A wise, elderly woman in the congregation, hearing the preacher struggle to explain predestination, said: “Ah, I have long settled that point. For if God had not chosen me before I was born, I am sure he would have seen nothing in me to have chosen me afterward.” She has fingered the problem. The harshness of God’s electing grace is not that God chooses who will be saved; it is the realization that we would never chose him.


C. S. Lewis paints this well in The Last Battle. The lion, Aslan, the Christ-figure, has defeated his enemies, among which is a group of unhappy dwarves who have been held captive in a dirty, dark stable. Rather than treat them as enemies, Aslan surrounds them with green grass, blue sky, and fresh air. But the dwarves, so intent on self-preservation, huddle in a little circle as though still imprisoned.


“Aslan…will you do something for these dwarfs?” someone asked. “Dearest,” said Aslan, “I will show you what I can do, and what I cannot do.” Aslan raised his head and shook his mane. Instantly a glorious feast appeared on the dwarfs’ knees: pies…pigeons…trifles and ices, and each Dwarf had a goblet of good wine in his right hand. But it wasn’t much use. They began eating and drinking greedily enough, but it was clear that they couldn’t taste it properly. They thought they were eating and drinking only the sort of things you would find in a stable. One said he was trying to eat hay and another said he had got a bit of an old turnip and a third said he’d found a raw cabbage leaf. And they raised golden goblets of rich red wine to their lips and said “Ugh! Fancy drinking dirty water out of a trough that a donkey’s been at. Never thought we’d come to this.”

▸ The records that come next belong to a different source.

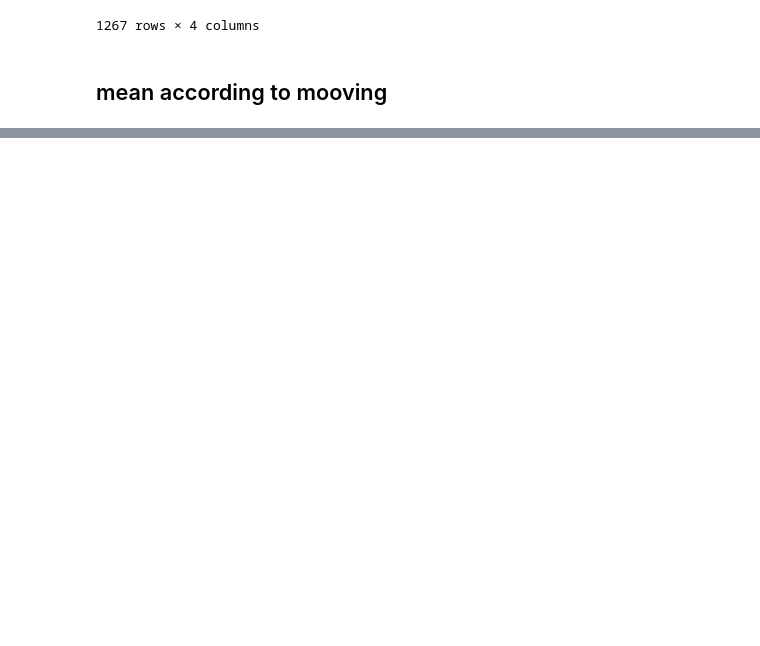
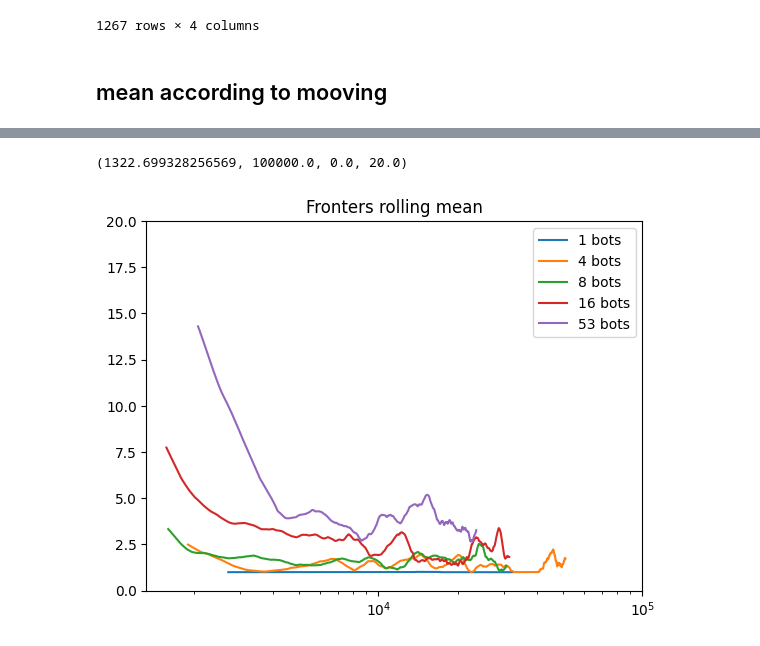
Before and after one commit to complex-lab/robotic_swarms, a Jupyter notebook: bots_number_per_frame.ipynb, the cells around one changed output, grey strips where cells are left out. Cells and saved outputs as stored; diff of their text form; code cells hidden in the pictures; blank space fills up the shorter version.

```diff
--- a/bots_number_per_frame.ipynb
+++ b/bots_number_per_frame.ipynb
@@ -211,7 +226,10 @@ fig = plt.figure()
 ax = plt.axes()
 ax.set_xscale("log")
 ax.set_yscale("log")
-ax.errorbar(list(range(0,len(fronter_mean))),fronter_mean,yerr=fronter_std,ecolor='red',color='blue',alpha=0.4)
+lines = fronter_mean.group.unique()
+for i in lines:
+  ax.errorbar(x=list(range(0,len(fronter_mean.iloc[:,i]))),y=fronter_mean.iloc[:,i],yerr=fronter_std.iloc[:,i],ecolor='red',color='blue',alpha=0.4)
+#ax.errorbar(list(range(0,len(fronter_mean))),fronter_mean,yerr=fronter_std,ecolor='red',color='blue',alpha=0.4)
 ax.errorbar(list(range(0,len(alingers_mean))),alingers_mean,color='cyan',yerr=alingers_std,ecolor='pink',alpha=0.4)
 plt.axis([1E2,5E3,0.9,10])
 # %% [output]
@@ -256,15 +274,3 @@ fronters_count_mean
 1267 rows × 4 columns
 # %% [markdown]
 ## mean according to mooving
-# %%
-I=25*60
-fig = plt.figure()
-ax = plt.axes()
-ax.set_xscale("log")
-fronters_count_mean_window=fronter_mean.rolling(I).mean()
-fronters_count_std_window=fronter_std.rolling(I).mean()
-alingers_count_mean_window=alingers_mean.rolling(I).mean()
-alingers_count_std_window=alingers_std.rolling(I).mean()
-ax.errorbar(list(range(0,len(alingers_count_mean_window))),alingers_count_mean_window,color='cyan',yerr=alingers_count_std_window,ecolor='pink',alpha=0.4)
-ax.errorbar(list(range(0,len(fronters_count_mean_window))),fronters_count_mean_window,yerr=fronters_count_std_window,ecolor='yellow',color='olive',alpha=0.9)
-plt.axis([0,1E5,0,10])
@@ -275,0 +295,21 @@ Invalid limit will be ignored.
+# %%
+I=25*60
+fig = plt.figure()
+ax = plt.axes()
+ax.set_xscale("log")
+for i in [1,4,8,16,53]:
+    current_data=fronter_mean.loc[i]
+    current_data_std=fronter_std.loc[i]
+    fronters_count_mean_window=current_data['distance_sq'].rolling(I).mean()
+    #print(fronters_count_mean_window)
+    #fronters_count_std_window=fronter_std['distance_sq'].rolling(I).mean()
+    #print(fronters_count_std_window)
+    #print(current_data)
+    plt.plot(fronters_count_mean_window,label='{:d} bots'.format(i))
+    ax.legend()
+    plt.title('Fronters rolling mean')
+    #ax.errorbar(list(range(0,len(fronters_count_mean_window))),fronters_count_mean_window,yerr=fronters_count_std_window,ecolor='yellow',color='olive',alpha=0.9)
+plt.axis([0,1E5,0,20])
+# %% [output]
+(1322.699328256569, 100000.0, 0.0, 20.0)
+[figure, added]
```
Also changed, not shown: parts of 24 cells of this notebook.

“You see,” said Aslan. “They will not let us help them. They have chosen cunning instead of belief. Their prison is only in their minds, yet they are in that prison; and so afraid of being taken in that they cannot be taken out.”

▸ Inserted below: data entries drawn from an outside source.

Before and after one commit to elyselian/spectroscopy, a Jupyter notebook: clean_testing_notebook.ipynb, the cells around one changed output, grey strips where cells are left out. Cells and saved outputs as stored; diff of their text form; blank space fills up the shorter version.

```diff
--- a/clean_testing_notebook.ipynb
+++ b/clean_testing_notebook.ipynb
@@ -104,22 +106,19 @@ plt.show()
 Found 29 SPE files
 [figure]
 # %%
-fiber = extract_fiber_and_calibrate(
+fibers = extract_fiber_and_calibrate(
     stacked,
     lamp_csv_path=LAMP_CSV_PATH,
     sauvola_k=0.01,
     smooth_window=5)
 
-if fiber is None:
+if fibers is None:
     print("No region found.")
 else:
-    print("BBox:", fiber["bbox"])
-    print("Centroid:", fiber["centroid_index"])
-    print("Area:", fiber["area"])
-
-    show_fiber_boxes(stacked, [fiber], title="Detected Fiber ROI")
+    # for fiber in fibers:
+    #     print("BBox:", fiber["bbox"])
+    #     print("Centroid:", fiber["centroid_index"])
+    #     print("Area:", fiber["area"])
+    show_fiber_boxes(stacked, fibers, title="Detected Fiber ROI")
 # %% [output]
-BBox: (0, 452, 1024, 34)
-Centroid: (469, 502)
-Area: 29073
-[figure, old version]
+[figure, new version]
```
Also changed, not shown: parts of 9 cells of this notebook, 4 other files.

God dwells with the contrite and lifts the lowly. The truth of election humbles our pride because it reveals out blindness to beauty and the foolishness of our rejection of deep joy and lasting pleasure.